::: Data for this exercise

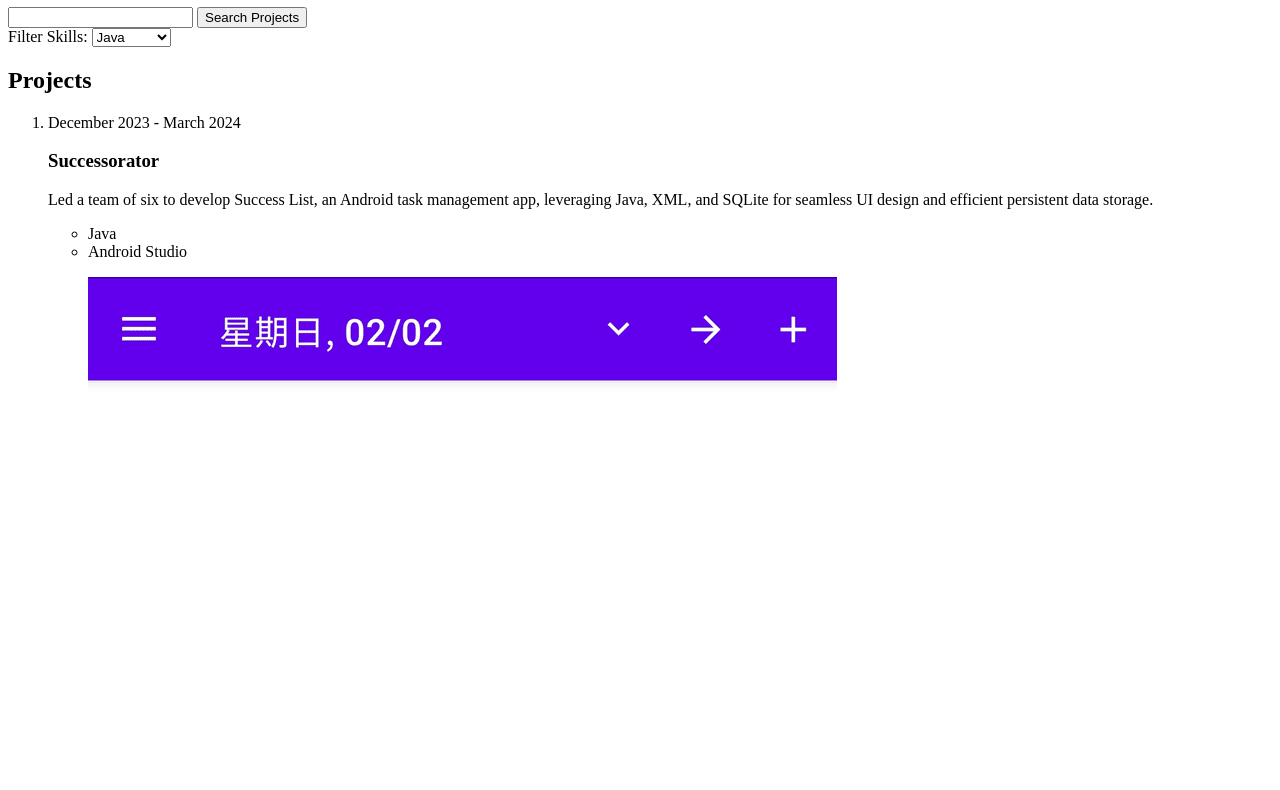
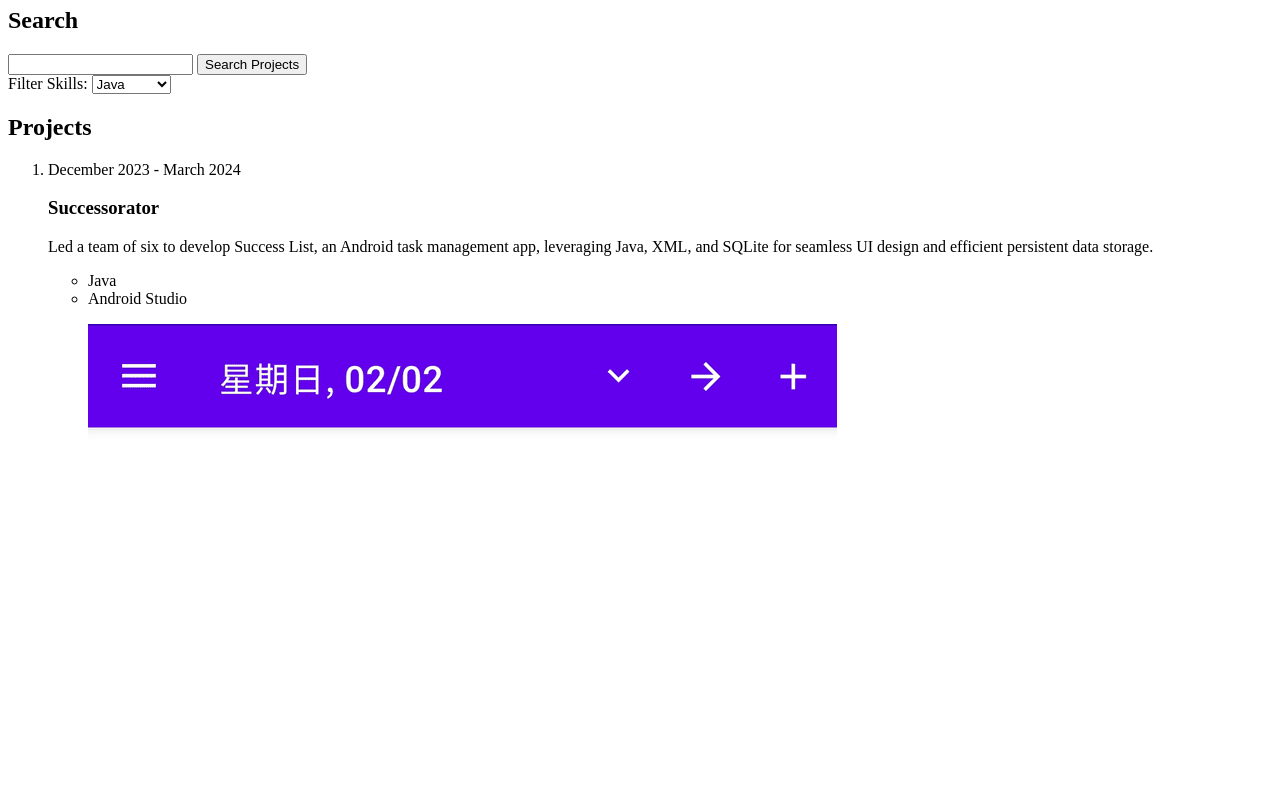
Before and after one commit to AlexanderZhangWang/personal-portfolio, a plain HTML site: page project_list.html in a window 1280 px wide. Shown: the part 73-863 px from the top of the page. Drawn offline with Linux system fonts and the light colour scheme.

Commit message:
fix errors

```diff
--- a/project_list.html
+++ b/project_list.html
@@ -11,14 +11,15 @@
         <h1>Project List</h1>
     </header>
 
-    <div>
-        <search>
+    <section>
+        <h2>Search</h2>
+        <div role="search">
             <form action="/search">
-                <input type="search" name="name">
-                <button>Search Projects</button>
+              <input type="search" name="name">
+              <button>Search Projects</button>
             </form>
-        </search>
-    </div>
+          </div>
+    </section>
 
     <label for="skill-filter">Filter Skills:</label>
     <select id="skill-filter">
```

::::::

* [What to do] Except for the pictures, give the data again word for word.

* [Answer to the problem]
Before and after one commit to AlexanderZhangWang/personal-portfolio, a plain HTML site: page project_list.html in a window 1280 px wide. Shown: the part 73-863 px from the top of the page. Drawn offline with Linux system fonts and the light colour scheme.

Commit message:
fix errors

```diff
--- a/project_list.html
+++ b/project_list.html
@@ -11,14 +11,15 @@
         <h1>Project List</h1>
     </header>
 
-    <div>
-        <search>
+    <section>
+        <h2>Search</h2>
+        <div role="search">
             <form action="/search">
-                <input type="search" name="name">
-                <button>Search Projects</button>
+              <input type="search" name="name">
+              <button>Search Projects</button>
             </form>
-        </search>
-    </div>
+          </div>
+    </section>
 
     <label for="skill-filter">Filter Skills:</label>
     <select id="skill-filter">
```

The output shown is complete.